Wisp's (Niagara Falls, NY's Red Dunn) Honor Beats appears intent on straddling eras, Medieval on the one hand and today's on the other. Certainly the cover escutcheon immediately announces the older connection and the music follows suit. Imagine the sound of frenzied breakcore, amen, and drum & bass beats paired with brightly blazing synth melodies of a faux-Renaissance, traditional folk-styled vintage and you'll have a pretty good idea of the album's character. Wearing his influences on his sleeve (u-ziq, Aphex Twin), Dunn doesn't break radical new ground yet treads the mapped territory convincingly enough.
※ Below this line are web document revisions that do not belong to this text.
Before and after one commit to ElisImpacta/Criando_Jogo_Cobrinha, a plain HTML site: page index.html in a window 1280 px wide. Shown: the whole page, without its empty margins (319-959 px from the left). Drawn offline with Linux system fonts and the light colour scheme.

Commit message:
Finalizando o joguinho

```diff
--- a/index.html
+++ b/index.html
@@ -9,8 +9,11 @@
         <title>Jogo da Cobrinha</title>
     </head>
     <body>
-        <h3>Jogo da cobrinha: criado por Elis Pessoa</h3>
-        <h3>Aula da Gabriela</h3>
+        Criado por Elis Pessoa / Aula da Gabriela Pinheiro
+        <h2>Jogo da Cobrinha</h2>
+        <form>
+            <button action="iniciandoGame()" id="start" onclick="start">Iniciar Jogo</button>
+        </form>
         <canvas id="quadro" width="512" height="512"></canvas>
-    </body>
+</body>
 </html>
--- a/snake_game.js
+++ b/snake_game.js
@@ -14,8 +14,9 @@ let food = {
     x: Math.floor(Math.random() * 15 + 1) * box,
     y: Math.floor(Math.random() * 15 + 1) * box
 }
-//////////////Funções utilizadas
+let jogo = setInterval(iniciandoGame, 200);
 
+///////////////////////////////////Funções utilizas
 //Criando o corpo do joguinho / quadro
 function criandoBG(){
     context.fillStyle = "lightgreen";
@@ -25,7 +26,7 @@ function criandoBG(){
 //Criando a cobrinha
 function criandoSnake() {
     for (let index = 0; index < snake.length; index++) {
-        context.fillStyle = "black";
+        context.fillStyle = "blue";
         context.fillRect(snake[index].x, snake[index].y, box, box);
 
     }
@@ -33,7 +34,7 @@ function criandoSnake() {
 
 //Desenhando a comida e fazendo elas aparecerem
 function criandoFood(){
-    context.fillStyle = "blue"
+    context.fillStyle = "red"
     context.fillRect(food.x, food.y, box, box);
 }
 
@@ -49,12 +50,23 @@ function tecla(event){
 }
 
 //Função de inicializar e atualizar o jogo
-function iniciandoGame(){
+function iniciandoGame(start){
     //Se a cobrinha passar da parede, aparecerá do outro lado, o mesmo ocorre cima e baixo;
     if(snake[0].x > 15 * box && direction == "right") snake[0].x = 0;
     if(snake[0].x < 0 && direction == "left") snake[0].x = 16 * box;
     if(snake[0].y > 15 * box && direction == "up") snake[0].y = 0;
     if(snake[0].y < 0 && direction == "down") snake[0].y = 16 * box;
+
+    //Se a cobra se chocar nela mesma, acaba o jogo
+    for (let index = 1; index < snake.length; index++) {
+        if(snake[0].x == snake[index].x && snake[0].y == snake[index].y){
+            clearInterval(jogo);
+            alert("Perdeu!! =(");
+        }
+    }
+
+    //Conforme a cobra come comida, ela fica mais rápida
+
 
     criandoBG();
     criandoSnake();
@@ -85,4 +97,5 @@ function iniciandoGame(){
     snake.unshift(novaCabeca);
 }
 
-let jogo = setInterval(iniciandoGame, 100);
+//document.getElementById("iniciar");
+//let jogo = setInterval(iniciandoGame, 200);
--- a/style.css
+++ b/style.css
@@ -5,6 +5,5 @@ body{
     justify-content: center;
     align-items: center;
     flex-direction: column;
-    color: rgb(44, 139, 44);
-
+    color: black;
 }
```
“Beadumægen” opens the disc auspiciously with a reedy fanfare and marching rhythms before exploding into a buzz-storm of frenetic beatmaking. As one might expect, the album includes a goodly share of similarly-spirited ravers (the breathless stormer “Lyftgeswenced” and furiously slamming “FoldBold (The Siege)”) but Dunn knows when to tone it down too: “Drycræft,” an atmospheric interlude of synth placidity and blurry voice samples, offers respite from the manic intensity, while “Hnipian” opts for a gentler, folk-styled ambiance, though it too gradually surrenders to pummeling breaks episodes. Two longer tracks give Wisp more room to explore: “Clipian” at first promises to be an exercise in acidy skip but then progressively moves on to thunderous breaks and quasi-classical keyboard interludes, while the almost 10-minute “Sceadugenga” opts for panoramic drama. Incorporating Medieval elements and themes into contemporary musical isn't a novel concept—Rick Wakeman's bloated The Myths and Legends of King Arthur and the Knights of the Round Table and Matmos's The Civil War two infamous examples—but Dunn wisely reigns in the pretension on Honor Beats by keeping the focus on beats more than anything else.

September 2006